Ever wondered what a day in the life of a U.S. Women’s National Team player is like? We followed WNT goalkeeper Ashlyn Harris to get an inside look at a day inside WNT training camp, a day that included a weight session and on-field practice.
After a grabbing a quick coffee, the busy day starts early for Harris and the WNT, as they are headed to a weight lifting, the first of two trainings sessions that day.
“The bus ride is always total shenanigans with the people I sit around with. Usually that group is Allie Long, Megan Rapinoe and Ali Krieger. It’s just fun and good vibes heading into our workout.”
First stop of the day: weightlifting. The WNT usually spends about 90 minutes at the gym, and each player has a specialized workout sheet that is tailored to their needs.
“At lifting I usually spend time on my shoulders and continue to strengthen my back; things I need as goalkeeper. Every day I hit the ground, so I have to make sure my arms are strong. Shoulder strength and shoulder stability are key to make sure my arms are moving well and to prevent any injuries.”
As the team exits the gym, several fans await them by the bus and most players, including Harris, stop to sign a few autographs and pose for a few selfies.
“It’s always just really cool to stop and have a chat with the younger generation after or before training sessions. They’re just awesome.”
“Our van leaves the hotel about 45 minutes before the field players whenever we go to the training. I always have a pre-training and pre-game routine of taping my fingers and hands. It’s a personal preference and to be honest, I’ve always done it. Being at training earlier helps us get some good stretching in, stay focused and it allows us to nail down techniques and work individually and collectively as a small group before we jump in with everyone else.”
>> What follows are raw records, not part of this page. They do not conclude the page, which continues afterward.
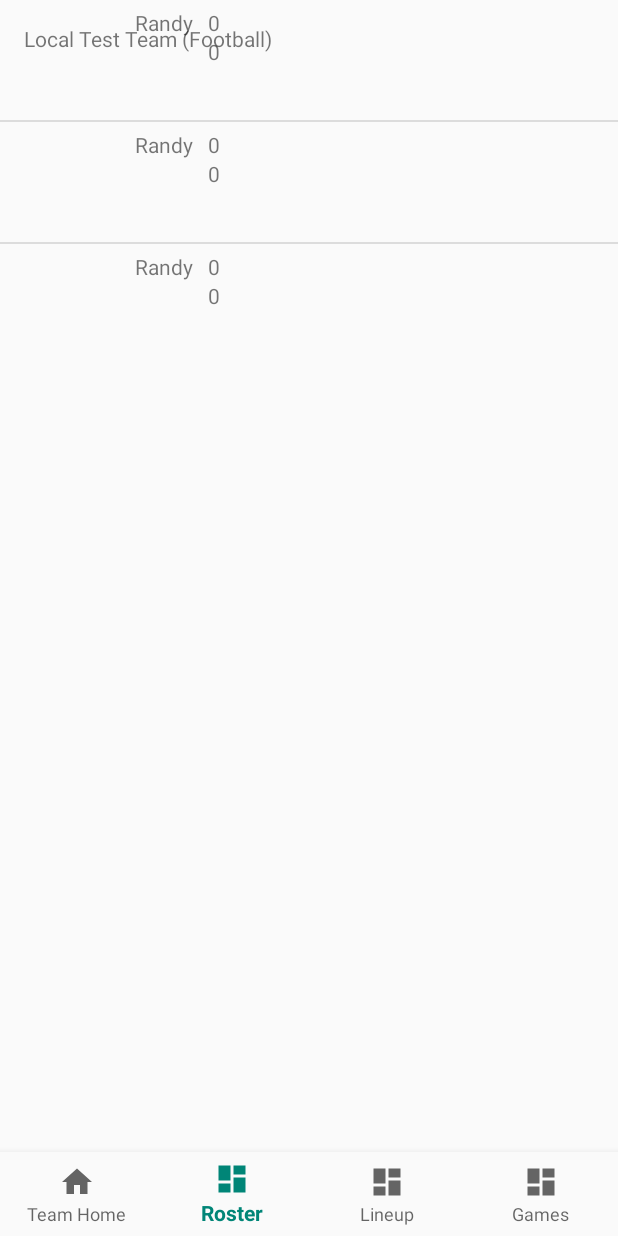
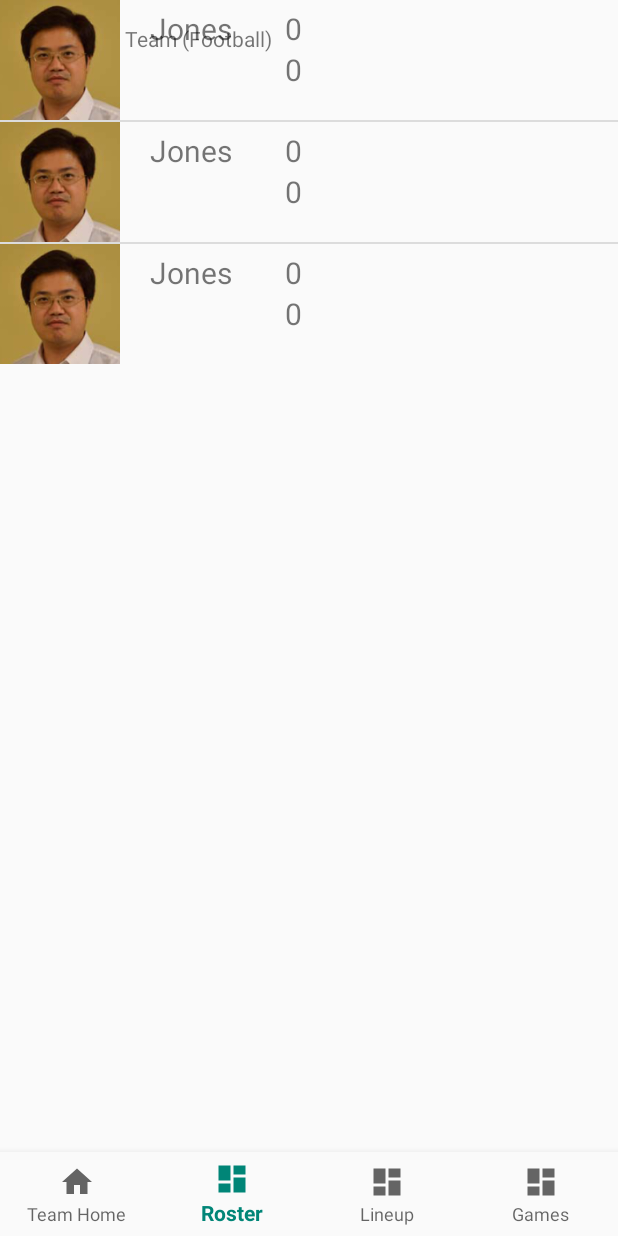
Before and after one commit to khawajaw/SportsManager, an Android app: the TeamHomeActivity screen opened directly, with no data from a screen before it, item 2 of the bottom bar chosen, on a phone screen of 412 x 824 dp. Run offline under Robolectric (Android 15) with nearby library versions, the phone set to English and light mode, and no system bars; our stand-ins replace Firebase (no records; nobody signed in at launch, a user with empty details on screens opened directly).

Commit message:
Roster changes and player picture

```diff
--- a/app/src/main/java/edu/wit/comp3660/sportsmanager/DataEntities/Player.java
+++ b/app/src/main/java/edu/wit/comp3660/sportsmanager/DataEntities/Player.java
@@ -1,9 +1,19 @@
 package edu.wit.comp3660.sportsmanager.DataEntities;
+import android.content.Context;
 import android.graphics.*;
+
+import edu.wit.comp3660.sportsmanager.R;
 
 public class Player {
     public Bitmap image;
     public String name;
     public int weight;
     public int height;
+
+    private Context context;
+
+    public Player(Context current) {
+        this.context = current;
+        image = BitmapFactory.decodeResource(context.getResources(), R.drawable.jones);
+    }
 }
--- a/app/src/main/java/edu/wit/comp3660/sportsmanager/ListAdapters/RosterListAdapter.java
+++ b/app/src/main/java/edu/wit/comp3660/sportsmanager/ListAdapters/RosterListAdapter.java
@@ -5,6 +5,7 @@ import android.view.LayoutInflater;
 import android.view.View;
 import android.view.ViewGroup;
 import android.widget.ArrayAdapter;
+import android.widget.Button;
 import android.widget.ImageButton;
 import android.widget.ImageView;
 import android.widget.TextView;
@@ -23,7 +24,7 @@ public class RosterListAdapter extends ArrayAdapter<Player> {
     }
 
     public View getView(int position, View convertView, ViewGroup parent) {
-        Player player = (Player)getItem(position);
+        Player player = getItem(position);
 
         View view = mInflater.inflate(R.layout.roster_player_item, null);
 
@@ -45,18 +46,7 @@ public class RosterListAdapter extends ArrayAdapter<Player> {
         // set player height
         TextView playerHeight;
         playerHeight = view.findViewById(R.id.player_height);
-        playerHeight.setText(String.valueOf(player.height));
-
-        // remove imageButton
-        /*ImageButton removeBtn;
-        removeBtn = view.findViewById(R.id.remove_btn);
-        removeBtn.setOnClickListener(new View.OnClickListener() {
-            @Override
-            public void onClick(View view) {
-                // create notification to ensure user wants to remove player?
-                // remove player from roster?
-            }
-        });*/
+        playerHeight.setText(String.valueOf(player.weight));
 
         return view;
     }
--- a/app/src/main/java/edu/wit/comp3660/sportsmanager/RosterFragment.java
+++ b/app/src/main/java/edu/wit/comp3660/sportsmanager/RosterFragment.java
@@ -29,8 +29,8 @@ public class RosterFragment extends Fragment {
         Team currentTeam = LoadedData.getCurrentTeam();
 
         final List<Player> current_roster = currentTeam.getRoster();
-        Player rando = new Player();
-        rando.name = "Randy";
+        Player rando = new Player(getActivity());
+        rando.name = "Jones";
         current_roster.add(rando);
 
         RosterListAdapter adapter = new RosterListAdapter(getActivity(), 0, current_roster);
--- a/app/src/main/java/edu/wit/comp3660/sportsmanager/TeamHomeActivity.java
+++ b/app/src/main/java/edu/wit/comp3660/sportsmanager/TeamHomeActivity.java
@@ -15,15 +15,16 @@ import edu.wit.comp3660.sportsmanager.DataEntities.LoadedData;
 
 public class TeamHomeActivity extends AppCompatActivity {
     private TextView mTextMessage;
-    private FragmentManager fm;
-    private FragmentTransaction ft;
-    private Fragment selectedFragment;
 
     private BottomNavigationView.OnNavigationItemSelectedListener onNavigationItemSelectedListener
             = new BottomNavigationView.OnNavigationItemSelectedListener() {
 
         @Override
         public boolean onNavigationItemSelected(@NonNull MenuItem item) {
+            FragmentManager fm;
+            FragmentTransaction ft;
+            Fragment selectedFragment;
+
             switch (item.getItemId()) {
                 case R.id.team_home_nav_button:
                     mTextMessage.setText(LoadedData.getCurrentTeam().toString());
@@ -32,7 +33,7 @@ public class TeamHomeActivity extends AppCompatActivity {
                     fm = getSupportFragmentManager();
                     ft = fm.beginTransaction();
                     selectedFragment = new RosterFragment();
-                    ft.replace(R.id.team_home_frame, selectedFragment);
+                    ft.add(R.id.team_home_frame, selectedFragment);
                     ft.commit();
                     return true;
                 case R.id.lineup_nav_button:
--- a/app/src/main/res/layout/roster_player_item.xml
+++ b/app/src/main/res/layout/roster_player_item.xml
@@ -2,33 +2,35 @@
 <LinearLayout
     xmlns:android="http://schemas.android.com/apk/res/android"
     android:layout_width="fill_parent"
-    android:layout_height="fill_parent" >
+    android:layout_height="fill_parent"
+    android:orientation="horizontal">
 
     <ImageView
         android:id="@+id/player_image"
         android:layout_width="80dip"
         android:layout_height="80dip"
-        android:contentDescription="player image" />
+        android:contentDescription="@string/player_image"/>
 
     <LinearLayout
         android:layout_width="wrap_content"
-        android:layout_height="wrap_content"
-        android:paddingLeft="10dp"
+        android:layout_height="match_parent"
+        android:paddingLeft="20dp"
         android:paddingTop="5dp"
-        android:orientation="vertical" >
+        android:orientation="vertical">
 
         <TextView
             android:id="@+id/player_name"
             android:layout_width="wrap_content"
             android:layout_height="wrap_content"
-            android:textSize="14sp"/>
+            android:layout_gravity="center"
+            android:textSize="20sp"/>
 
     </LinearLayout>
 
     <LinearLayout
         android:layout_width="wrap_content"
         android:layout_height="wrap_content"
-        android:paddingLeft="10dp"
+        android:paddingLeft="35dp"
         android:paddingTop="5dp"
         android:orientation="vertical" >
 
@@ -36,19 +38,30 @@
             android:id="@+id/player_weight"
             android:layout_width="wrap_content"
             android:layout_height="wrap_content"
-            android:textSize="14sp"/>
+            android:textSize="20sp"/>
 
         <TextView
             android:id="@+id/player_height"
             android:layout_width="wrap_content"
             android:layout_height="wrap_content"
-            android:textSize="14sp"/>
+            android:textSize="20sp"/>
 
     </LinearLayout>
 
-    <!--<ImageButton
-        android:id="@+id/remove_btn"
+    <!-- <LinearLayout
         android:layout_width="wrap_content"
-        android:layout_height="wrap_content" /> -->
+        android:layout_height="match_parent"
+        android:orientation="vertical"
+        android:paddingLeft="40dp"
+        android:paddingTop="5dp">
+
+        <Button
+            android:id="@+id/remove_btn"
+            android:layout_width="wrap_content"
+            android:layout_height="wrap_content"
+            android:layout_gravity="center"
+            android:text="@string/remove"/>
+
+    </LinearLayout> -->
 
 </LinearLayout>
--- a/app/src/main/res/values/strings.xml
+++ b/app/src/main/res/values/strings.xml
@@ -15,4 +15,8 @@
 
     <string name="new_team">New Team</string>
     <string name="team_name">Team Name</string>
+
+    <!-- roster -->
+    <string name="player_image">player image</string>
+    <string name="remove">Remove</string>
 </resources>
```
Also changed, not shown: app/src/main/res/drawable/jones.png (added).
For afternoon training, Harris, along with Alyssa Naeher and Jane Campbell, as well as goalkeeper coach Graeme Abel, all pile into a team van and head to training earlier than the field players to spend some time working on their technique and specific areas before the rest of the team arrives.
“Alyssa and I have very good communication and no one has a better view or can critique one another better than each other. If we see something we tell each other and help each other out.”
After training, the players all cool down, chat with each other, hydrate and reflect on the session they just completed.
“We tend to immediately grab our protein shakes. We talk about the day, what we saw on the field, what we can fix, what wasn’t good, what was good and we just overall critique the game in every way we can to become better.”
“Once we’re back in the hotel, it’s all about treatment. Like true professionals, we must take care of our bodies and be responsible to get the treatment we need. Our bodies take a beating from all the impact at training so we take care of it to do it all over again the day after.”